Crafting provided something new for people to explore
There is something very technical about these skills which at the same time seems almost mindless as muscle memory guides the needle and hook in and out. Whilst this mindless, or should I say mindful, crafting continues you look down and suddenly are greeted with the satisfaction of a tangible product left in front of you.
Throughout the first lockdown, it very much felt like the world was standing still, but crafting provided something new for people to explore and adopt a ‘give it a go’ attitude which eventually meant they were able to create a product they loved.
For many years these knitted, and crotchet products were seen as something which you would make and never wear, but modern crochet patterns have come straight into fashion. There was a huge boom on Tik Tok of stitchers displaying their trendy rainbow jumpers and other crochet creations, with one user commenting that ‘I love that the crochet community is a safe place for everyone.’
At the crux of this craze is mental health and wellbeing
Many famous faces have been even donning such creations. Tom Daley went viral during the 2020 Tokyo Games for taking his crotchet to the poolside whilst he created his, now famous, Tokyo 2020 Cardigan.
When later asked about his yarn obsession Daley commented that ‘It’s part of my mindfulness routine, a way of escaping from everything for a while’ . The connection between mindfulness, knitting and crocheting is something that has played a big part in the rise of the hobby. When 8000 people who crotchet and knit were surveyed by the University of Wollongong ‘90% of people reported feeling calmer thanks to crocheting’ and ‘80% also reported feelings of increased happiness’.

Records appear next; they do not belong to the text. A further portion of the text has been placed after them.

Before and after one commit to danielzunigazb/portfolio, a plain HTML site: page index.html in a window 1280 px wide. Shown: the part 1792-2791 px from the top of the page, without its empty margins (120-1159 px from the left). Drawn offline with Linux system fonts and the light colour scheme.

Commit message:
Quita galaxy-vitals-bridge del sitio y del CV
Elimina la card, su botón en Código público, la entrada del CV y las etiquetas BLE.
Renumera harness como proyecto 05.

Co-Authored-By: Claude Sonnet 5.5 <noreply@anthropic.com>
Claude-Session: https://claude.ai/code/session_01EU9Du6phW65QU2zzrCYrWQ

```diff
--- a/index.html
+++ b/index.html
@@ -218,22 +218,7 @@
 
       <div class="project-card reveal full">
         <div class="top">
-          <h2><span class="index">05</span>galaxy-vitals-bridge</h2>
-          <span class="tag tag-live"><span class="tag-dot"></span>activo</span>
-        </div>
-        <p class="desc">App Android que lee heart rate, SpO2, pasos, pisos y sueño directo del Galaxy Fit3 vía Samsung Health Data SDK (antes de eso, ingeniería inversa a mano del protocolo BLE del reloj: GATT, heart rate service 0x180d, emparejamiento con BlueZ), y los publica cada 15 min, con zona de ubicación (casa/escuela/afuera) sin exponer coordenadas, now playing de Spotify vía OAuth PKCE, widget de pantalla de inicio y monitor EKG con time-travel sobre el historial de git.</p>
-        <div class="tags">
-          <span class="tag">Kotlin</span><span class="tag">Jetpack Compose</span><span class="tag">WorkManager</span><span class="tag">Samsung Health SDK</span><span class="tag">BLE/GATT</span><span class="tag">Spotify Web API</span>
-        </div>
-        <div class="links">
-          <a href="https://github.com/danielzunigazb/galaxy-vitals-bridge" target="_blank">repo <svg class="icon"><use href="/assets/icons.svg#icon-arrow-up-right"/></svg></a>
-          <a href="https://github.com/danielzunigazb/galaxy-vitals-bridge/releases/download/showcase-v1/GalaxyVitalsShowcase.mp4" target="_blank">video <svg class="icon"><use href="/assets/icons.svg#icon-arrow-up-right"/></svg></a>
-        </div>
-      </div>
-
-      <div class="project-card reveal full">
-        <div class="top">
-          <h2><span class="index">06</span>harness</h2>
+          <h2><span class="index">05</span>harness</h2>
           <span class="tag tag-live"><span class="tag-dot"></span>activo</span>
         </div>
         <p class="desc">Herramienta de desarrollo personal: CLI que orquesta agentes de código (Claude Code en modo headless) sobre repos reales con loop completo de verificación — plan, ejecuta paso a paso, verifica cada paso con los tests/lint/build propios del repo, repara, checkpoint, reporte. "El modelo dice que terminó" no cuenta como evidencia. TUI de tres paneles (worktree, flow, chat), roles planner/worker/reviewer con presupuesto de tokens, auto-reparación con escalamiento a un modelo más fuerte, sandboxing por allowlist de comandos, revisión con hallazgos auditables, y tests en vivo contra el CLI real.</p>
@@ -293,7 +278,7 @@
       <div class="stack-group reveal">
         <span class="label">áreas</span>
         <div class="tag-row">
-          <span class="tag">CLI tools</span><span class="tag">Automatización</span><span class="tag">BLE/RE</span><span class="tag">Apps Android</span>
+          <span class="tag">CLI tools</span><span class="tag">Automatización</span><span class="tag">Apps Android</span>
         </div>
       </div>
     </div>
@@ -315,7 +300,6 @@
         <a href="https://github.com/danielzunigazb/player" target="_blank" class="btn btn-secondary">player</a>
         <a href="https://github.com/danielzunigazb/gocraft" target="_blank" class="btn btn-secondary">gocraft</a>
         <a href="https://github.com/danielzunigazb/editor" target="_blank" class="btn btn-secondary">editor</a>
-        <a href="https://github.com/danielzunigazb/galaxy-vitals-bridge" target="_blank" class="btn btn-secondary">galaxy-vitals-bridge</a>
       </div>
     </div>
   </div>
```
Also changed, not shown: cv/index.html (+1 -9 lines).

So, whilst this new craze has become trendy in the fashionable sense, at the crux of this craze is mental health and wellbeing. In a year when connection, progression and creation have felt far from anyone’s grasp, with a needle, hook and wool, one stitch at a time crafters all around the world have been able to create their own sense of achievement in the newly blossoming crotchet and knitting community.